08-16-2020Weekly ReflectionRev. Victor C. Yakubu, Parochial Administrator

After listening to different news media reports onthe endless skirmishes between Israel and thePalestinians in Gaza, I decided to find out formyself what history could offer me about thiscontroversial subject. I found a book of greatinterest, The Middle East by Bernard Lewis,a historian of great repute and versed on thesubject.

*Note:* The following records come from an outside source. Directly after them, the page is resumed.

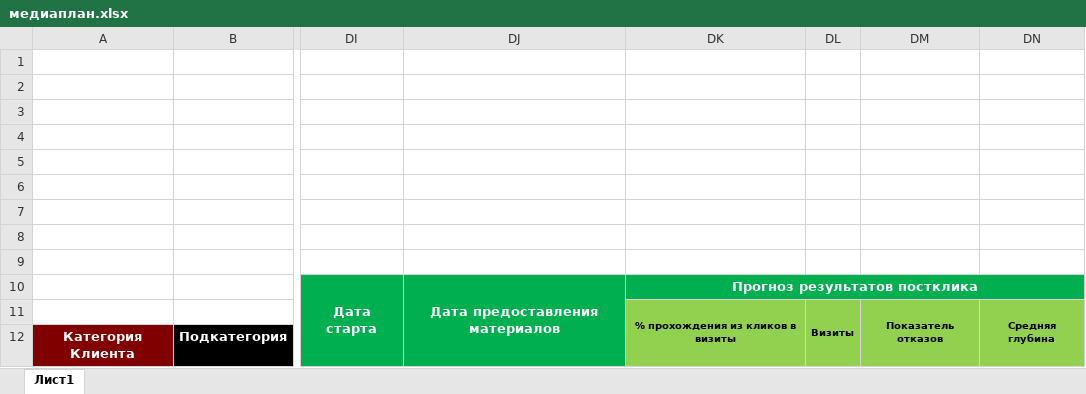
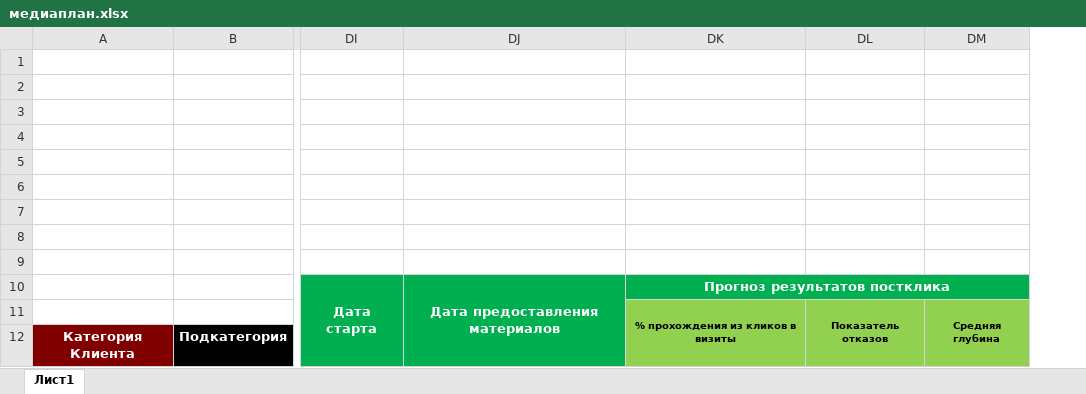
Before and after one commit to LidaDavydova/plan, an Excel workbook: media/pattern/медиаплан.xlsx, sheet Лист1, drawn as a sheet; only a part is shown, gaps mark what is left out; values as stored, in another font and other column widths than the file's, no borders; the diff names each change by its address in the sheet, - before the commit and + after, or states it on an @@ line.

```diff
--- a/media/pattern/медиаплан.xlsx (sheet Лист1)
+++ b/media/pattern/медиаплан.xlsx (sheet Лист1)
-column DL, row 11: Визиты
```
Also changed, not shown: 2 other files.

From the first to the last page, I read indetail the rise and fall of different empires,sultanates or caliphates, or khanates in what wenow call the Middle East.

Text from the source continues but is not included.